And I hope you'll do the same.

Please visit these sites for more information:

From "The Science of Grammar" by Orson Hyde

I read this recently and it made me feel great about my major:

"As [the English] Language has been more highly honoured in our day, by the Supreme Ruler above, than any other, in that he hath chosen it as the most beautifully grand and impressive medium through which his mandates could be conveyed to mortal beings here on earth, can we be justified if we remain in a state of indifference with regard to its beauty, its richness, and its strangth?"

Orson Hyde, The Science of Grammar, Journal of Discourses, Vol 6, pg 371

Tuesday, July 11, 2006

Good to be blogging


I hope this is going to be an acceptible forum for all of you to read my blogs. As many of you know I have been off of myspace for some months now and have done ok, but now that I have more and more friends who live far away and the fact that I'll be leaving soon for a couple of months has been enough encouargement to find a new blog site and to start blogging again. And it feels pretty good.

There are a lot of improvements in my new blog, maybe you can tell, but the best of which, in my opinion, is the elimination of double spacing between my sentences. It gives my writing a way more stream-lined, toned look.

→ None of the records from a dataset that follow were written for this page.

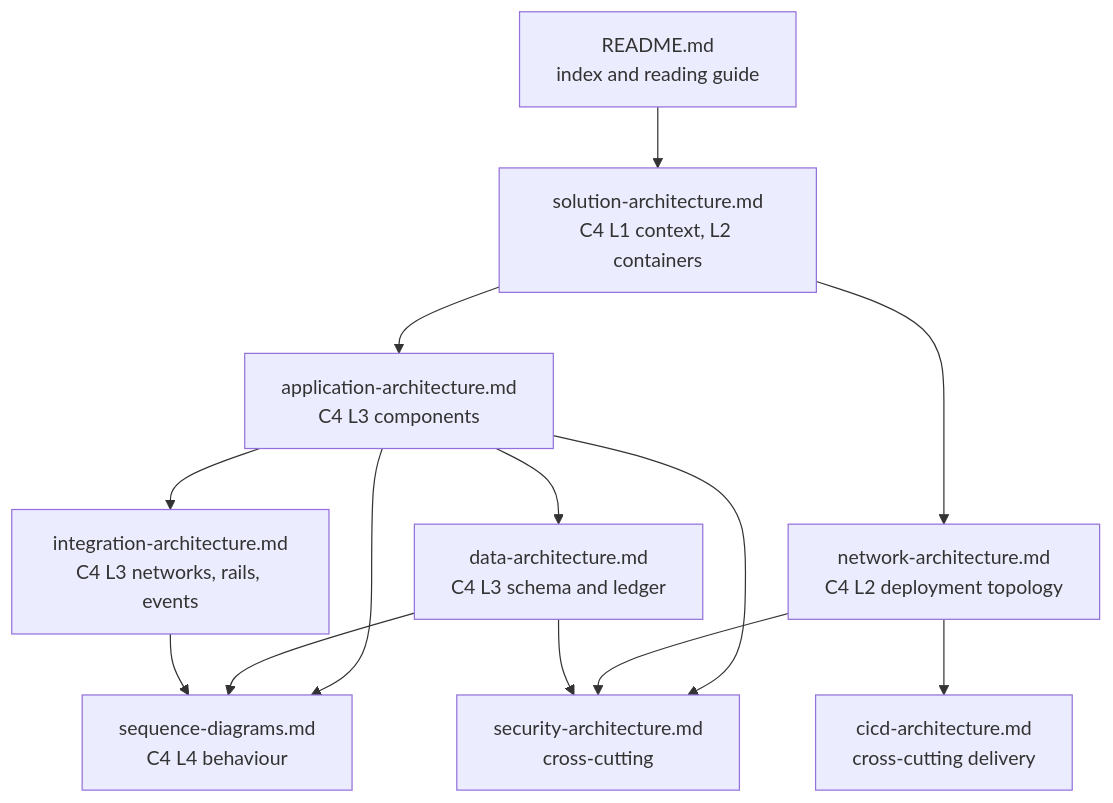
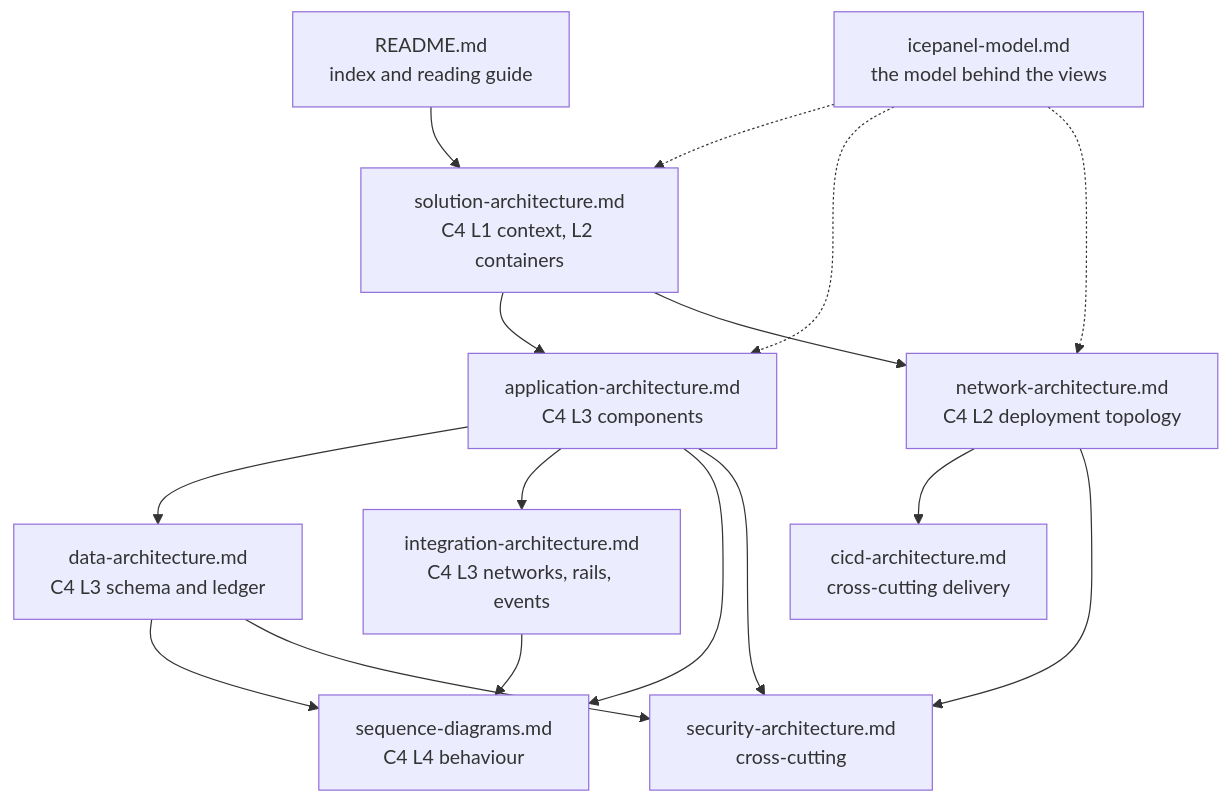
One commit to Nomos-N4s/apivo-news changed the diagram in docs/architecture/README.md. Above: the diagram before and after it, drawn with Mermaid. The commit also changed other lines of this file and 1 other file, not shown here.

First line of the commit message:
docs(architecture): the IcePanel model, and the conventions that keep it true (#555)

````diff
--- a/docs/architecture/README.md
+++ b/docs/architecture/README.md
@@ -42,24 +42,28 @@
 ```mermaid
 flowchart TD
   R["README.md<br>index and reading guide"]
   S["solution-architecture.md<br>C4 L1 context, L2 containers"]
   A["application-architecture.md<br>C4 L3 components"]
   D["data-architecture.md<br>C4 L3 schema and ledger"]
   I["integration-architecture.md<br>C4 L3 networks, rails, events"]
   N["network-architecture.md<br>C4 L2 deployment topology"]
   SEC["security-architecture.md<br>cross-cutting"]
   CI["cicd-architecture.md<br>cross-cutting delivery"]
   Q["sequence-diagrams.md<br>C4 L4 behaviour"]
+  P["icepanel-model.md<br>the model behind the views"]
   R --> S
   S --> A
   S --> N
   A --> D
   A --> I
   A --> Q
   D --> Q
   I --> Q
   N --> CI
   A --> SEC
   N --> SEC
   D --> SEC
+  P -.-> S
+  P -.-> A
+  P -.-> N
 ```
````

I'm still going to be testing this new site out, so any feedback would be helpful. I hope there is some way that some of you can subscribe to the blogs I write so you don't have to continually check this site (assuming you're interested in what I'm doing), but maybe bookmarking the website is a good idea?

So I'm back on the Web.